Their eFG percent is helped by being a good three-point shooting team, 19th best in the country at 37.4 percent. Inside the arc however, they are right around the national average at 49.6 percent. This is one of the reasons why OSU ranks 331st in the country in percentage of points from two-pointers at 43.7 percent.
While they aren’t great at getting to the free throw line, they are above average, and when they do they convert at a 74.9 percent rate.
One area where the Buckeyes have struggled is with turnovers. Their turnover rate is over 19 percent, and ranks 207th overall. Most of these are unforced turnovers, as they are 321st nationally in non-steal turnover percentage. So it isn’t that they are prone to being pick-pocketed as much as they are careless.
On the defensive side the numbers are pretty consistent. OSU is 30th in defensive eFG percent, in large part thanks to great interior defense. The Buckeyes allow the 11th lowest two-point shooting percentage in the country. On the perimeter, they give up slightly higher than the national average on three-point shots.
OSU is 62nd in defensive rebounding, and 101st in opponent free throw rate. They are an above average shot blocking team, but not great.
Much like the Spartans, OSU doesn’t come up with a lot of steals. They rank 293rd in defensive steal rate at 7.5 percent, although their opponents do tend to turn the ball over on their own at an above average rate.
Players to Watch
Kaleb Wesson is the man for Ohio State, as he goes, they go. The 6-foot-9 junior is averaging 14.2 points, 9.4 rebounds, two assists, and one block per game. He’s shooting 46.4 percent from two, and an impressive 43.3 percent from three. That is no small sample size either as Wesson has attempted 104 threes, second most on the team.
Wesson also is adept at drawing fouls and getting to the free throw line, where he shoots over 72 percent.
Sophomore guard Duane Washington Jr. is second on the team in scoring at 11.3 points per game. Washington makes an average of two three-pointers per game, and leads the team in attempts and makes from beyond the arc. He shoots just under 40 percent from deep.
The elder Wesson brother, Andre, is averaging 9.2 points and four rebounds per game. He is also a threat from outside, shooting 42.6 percent from three on 101 attempts. He also is an even 50 percent inside the arc and over 81 percent at the charity stripe.
Junior point guard CJ Walker leads the Bucks with 3.5 assists per game and also chips in 8.6 points per contest. Walker is not nearly the shooting threat, at just over 32 percent from three, but he is a good free throw shooter and is almost 48 percent t on twos. He also leads the team with 1.3 steals per game.
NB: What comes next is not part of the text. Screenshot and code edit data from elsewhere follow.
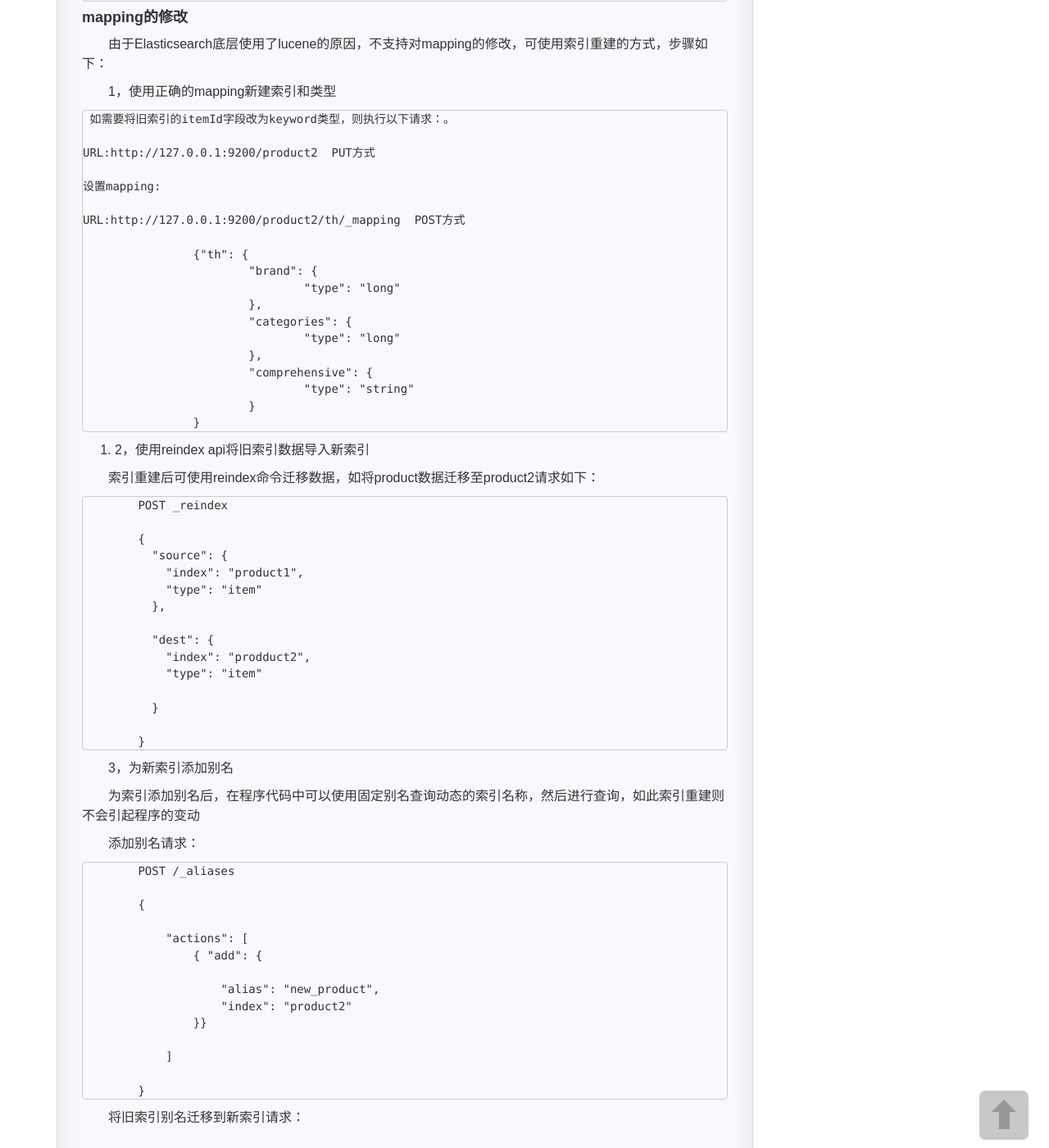
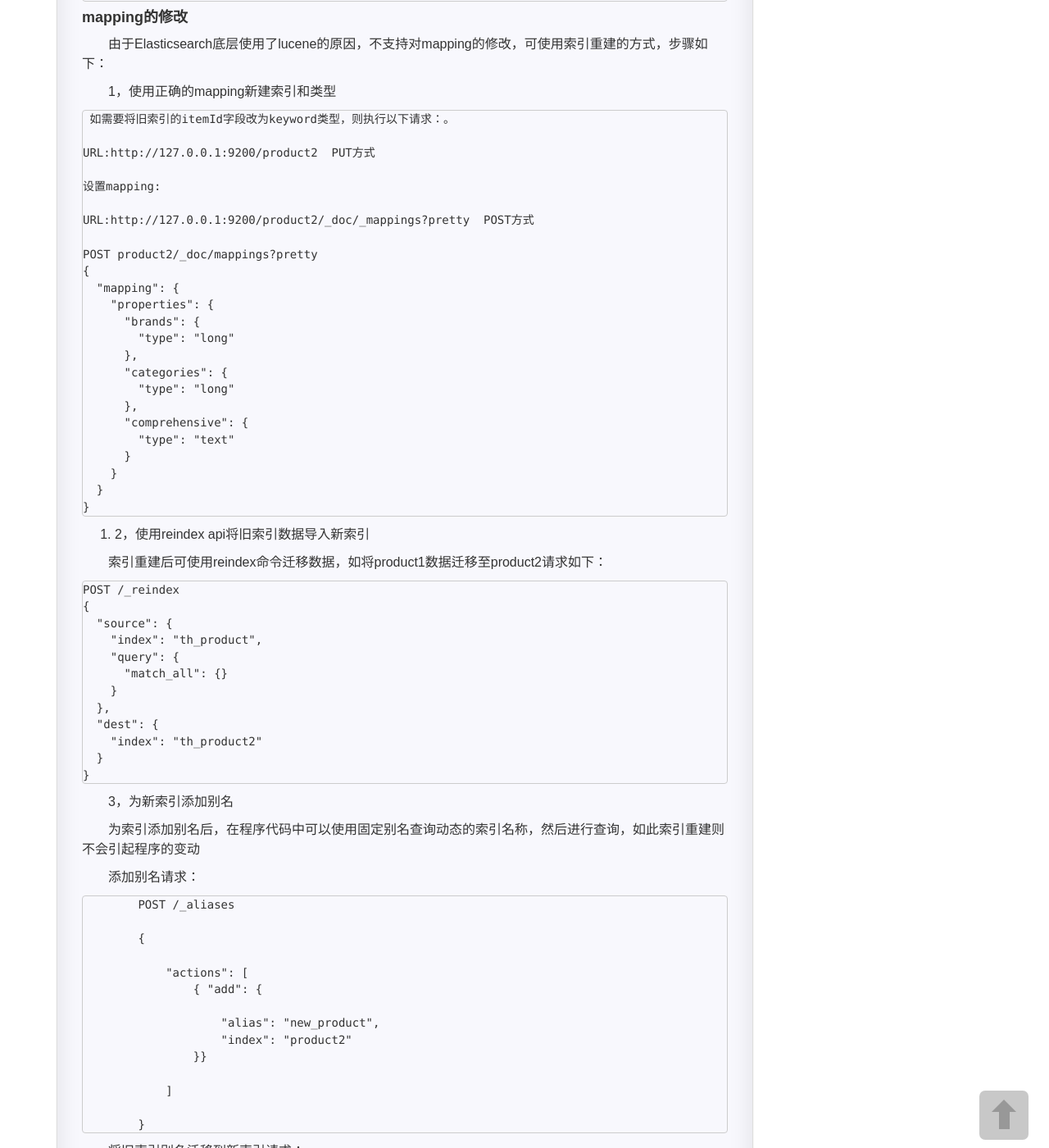
Before and after one commit to hexing-w/hexing-w.github.io, a Jekyll site: the page built from _posts/2020-06-03-Elasticsearch之mapping.md, in a window 1280 px wide and 1400 px high, scrolled down 2296 px. Shown: the whole window at 82% size. Built offline with Jekyll 4.4.1, drawn with Linux system fonts in a browser that asks for light colours; nearby versions of some CDN libraries; comment, search, counter and statistics services are not loaded; a style sheet for code colours, icons or effects is not loaded.

Commit message:
Update 2020-06-03-Elasticsearch之mapping.md

```diff
--- a/_posts/2020-06-03-Elasticsearch之mapping.md
+++ b/_posts/2020-06-03-Elasticsearch之mapping.md
@@ -127,39 +127,42 @@ URL:http://127.0.0.1:9200/product1/_mapping？pretty PUT方式
 
     设置mapping:
 
-    URL:http://127.0.0.1:9200/product2/th/_mapping  POST方式
+    URL:http://127.0.0.1:9200/product2/_doc/_mappings?pretty  POST方式
 
-			{"th": {
-				"brand": {
-					"type": "long"
-				},
-				"categories": {
-					"type": "long"
-				},
-				"comprehensive": {
-					"type": "string"
-				}
-			}
+	POST product2/_doc/mappings?pretty
+	{
+	  "mapping": {
+	    "properties": {
+	      "brands": {
+		"type": "long"
+	      },
+	      "categories": {
+		"type": "long"
+	      },
+	      "comprehensive": {
+		"type": "text"
+	      }
+	    }
+	  }
+	}
+
 
 2. 2，使用reindex api将旧索引数据导入新索引
 
-索引重建后可使用reindex命令迁移数据，如将product数据迁移至product2请求如下：
+索引重建后可使用reindex命令迁移数据，如将product1数据迁移至product2请求如下：
 
-	 	POST _reindex
-
-		{
-		  "source": {
-		    "index": "product1",
-		    "type": "item"
-		  },
-
-		  "dest": {
-		    "index": "prodduct2",
-		    "type": "item"
-
-		  }
-
-		}
+	POST /_reindex
+	{
+	  "source": {
+	    "index": "th_product",
+	    "query": {
+	      "match_all": {}
+	    }
+	  },
+	  "dest": {
+	    "index": "th_product2"
+	  }
+	}
 
 3，为新索引添加别名
 
```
Obviously defending the perimeter is going to be important in this game. Over the last nine games, teams are averaging eight made three-pointers per game against MSU. Now that comes on a pretty high volume of shots, with teams taking over 25 threes per game, so the shooting percentage is pretty low overall. But OSU can really shoot it from outside, so MSU is going to need to deny them quality looks, or you could see something similar to the first half of the Penn State game.
The bottom line is that these are two very good teams according to the numbers, and nothing is a given. That being said, Cassius Winston on senior day with a chance to hang a Big Ten title banner is not someone I’m going to bet against.